If you follow NPR on Twitter you may have been seeing yellow this morning, and not just because it’s the first day of fall. NPR’s traditional red/black/blue avatar has been replaced by the Snapchat ghost with the familiar logo nestled in the center, and you can now add @NPRnews as a friend on Snapchat to follow their story as they post clips of Pope Francis’s visit to Washington, D.C.
Amidst the stream of breakfast and cat snaps, two NPR interns appear on your “Stories” page. They’re at the parade preceding the official welcome ceremony for Pope Francis at the White House. The story is about two minutes of videos featuring people lining the streets, kids patiently playing games as they wait, and short clips of journalists interviewing bystanders.
The approach of creating a profile for a major news outlet that users must “friend” to follow marks a major shift in autonomy for social media marketing. Instead of waiting for Snapchat to designate a live story that automatically appears in every user’s feed, NPR can decide which events to cover and populate the account with content from an intimate, behind the scenes perspective. User stories are only visible for 24 hours, but you can watch it as many times as you’d like before it’s gone.
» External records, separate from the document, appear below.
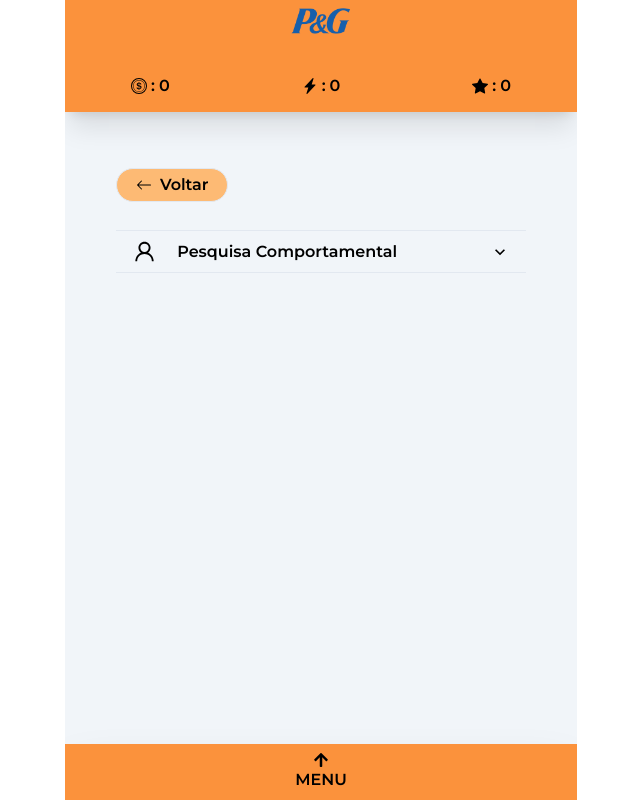
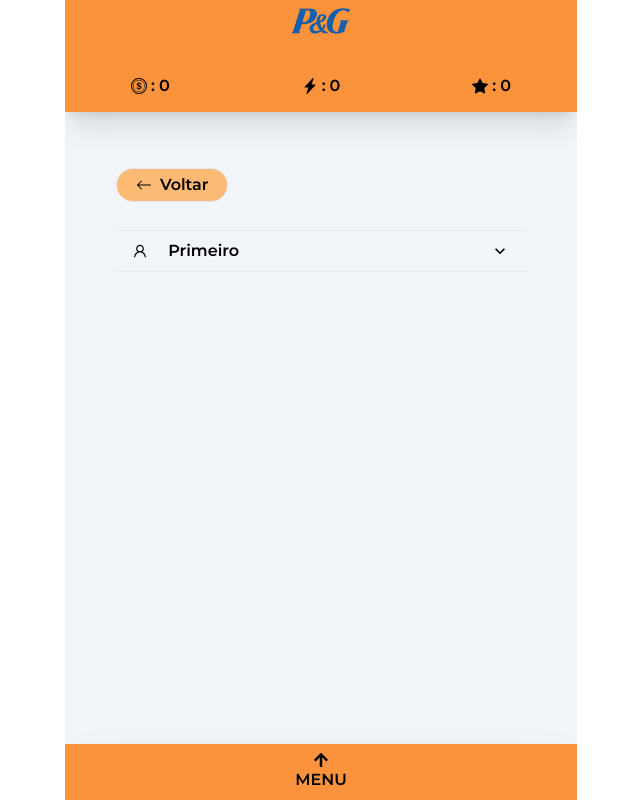
Before and after one commit to thonycsdev/ent-clone, a Next.js app: page /pesquisas/1 in a window 1280 px wide. Shown: the whole page, without its empty margins (319-959 px from the left). Built offline with nearby package versions, Linux system fonts and the light colour scheme.

Commit message:
novo modelo de accordion

```diff
--- /dev/null
+++ b/root/components/UI/Accordion/AccordionContentItem.tsx
@@ -0,0 +1,21 @@
+import { AccordionPanel } from '@chakra-ui/react'
+import React from 'react'
+
+type AccordionContentItemProps = {
+	content: string,
+	percentage: number,
+}
+function AccordionContentItem({content, percentage}: AccordionContentItemProps) {
+	return (
+		<AccordionPanel pb={4}>
+			<div>
+				{content}
+			</div>
+			<div>
+				{percentage}
+			</div>
+			</AccordionPanel>
+	)
+}
+
+export default AccordionContentItem
--- a/root/components/UI/Accordion/AccordionItem.tsx
+++ b/root/components/UI/Accordion/AccordionItem.tsx
@@ -1,14 +1,16 @@
+import { AccordionItemContent } from '@/root/models/AccordionItem'
 import { AccordionButton, AccordionIcon, AccordionPanel, Box, AccordionItem } from '@chakra-ui/react'
 import React from 'react'
+import AccordionContentItem from './AccordionContentItem'
 
 
 interface AccordionItemSearchProps {
 	title: string,
-	content: string,
+	contents: AccordionItemContent[],
 	icon: React.ReactNode
 }
 
-function AccordionItemSearch({title, content,icon}: AccordionItemSearchProps) {
+function AccordionItemSearch({title, contents,icon}: AccordionItemSearchProps) {
 	return (
 		<AccordionItem>
     <h3>
@@ -21,7 +23,7 @@ function AccordionItemSearch({title, content,icon}: AccordionItemSearchProps) {
       </AccordionButton>
     </h3>
     <AccordionPanel pb={4}>
-			{content}
+			{contents.map((contentItem, index) => <AccordionContentItem content={contentItem.content} percentage={contentItem.percentage} key={index}/>)}
     </AccordionPanel>
   </AccordionItem>
 	)
--- a/root/components/UI/Accordion/index.tsx
+++ b/root/components/UI/Accordion/index.tsx
@@ -2,10 +2,25 @@ import React from 'react'
 import AccordionItemSearch from './AccordionItem'
 import { Accordion } from '@chakra-ui/react'
 import {AiOutlineUser} from "react-icons/ai"
+import { AccordionItem, AccordionItemContent } from '@/root/models/AccordionItem'
+import { title } from 'process'
 function AccordionMain() {
+const contents: AccordionItemContent[] = [
+	{content: "Anthony", percentage: 25}
+]
+const items: AccordionItem[] = [
+	{
+		contents: contents,
+		title: "Primeiro"
+	}
+]
+
+
 	return (
 		<Accordion allowMultiple>
-			<AccordionItemSearch content='AAAAAAAAAAAA' icon={<AiOutlineUser size={25}/>} title='Pesquisa Comportamental'/>
+			{items.map((item, index) => (
+				<AccordionItemSearch contents={item.contents} icon={<AiOutlineUser/>} title={item.title} key={index}/>
+			))}
 		</Accordion>
 	)
 }
--- /dev/null
+++ b/root/models/AccordionItem.ts
@@ -0,0 +1,10 @@
+export type AccordionItemContent = {
+	content: string,
+	percentage: number;
+
+}
+
+export type AccordionItem = {
+	contents: AccordionItemContent[],
+	title: string,
+}
```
You can follow the rest of Pope Francis’s visit to the capital by using the hashtag #PopeInDC and after today, #PopeinUS.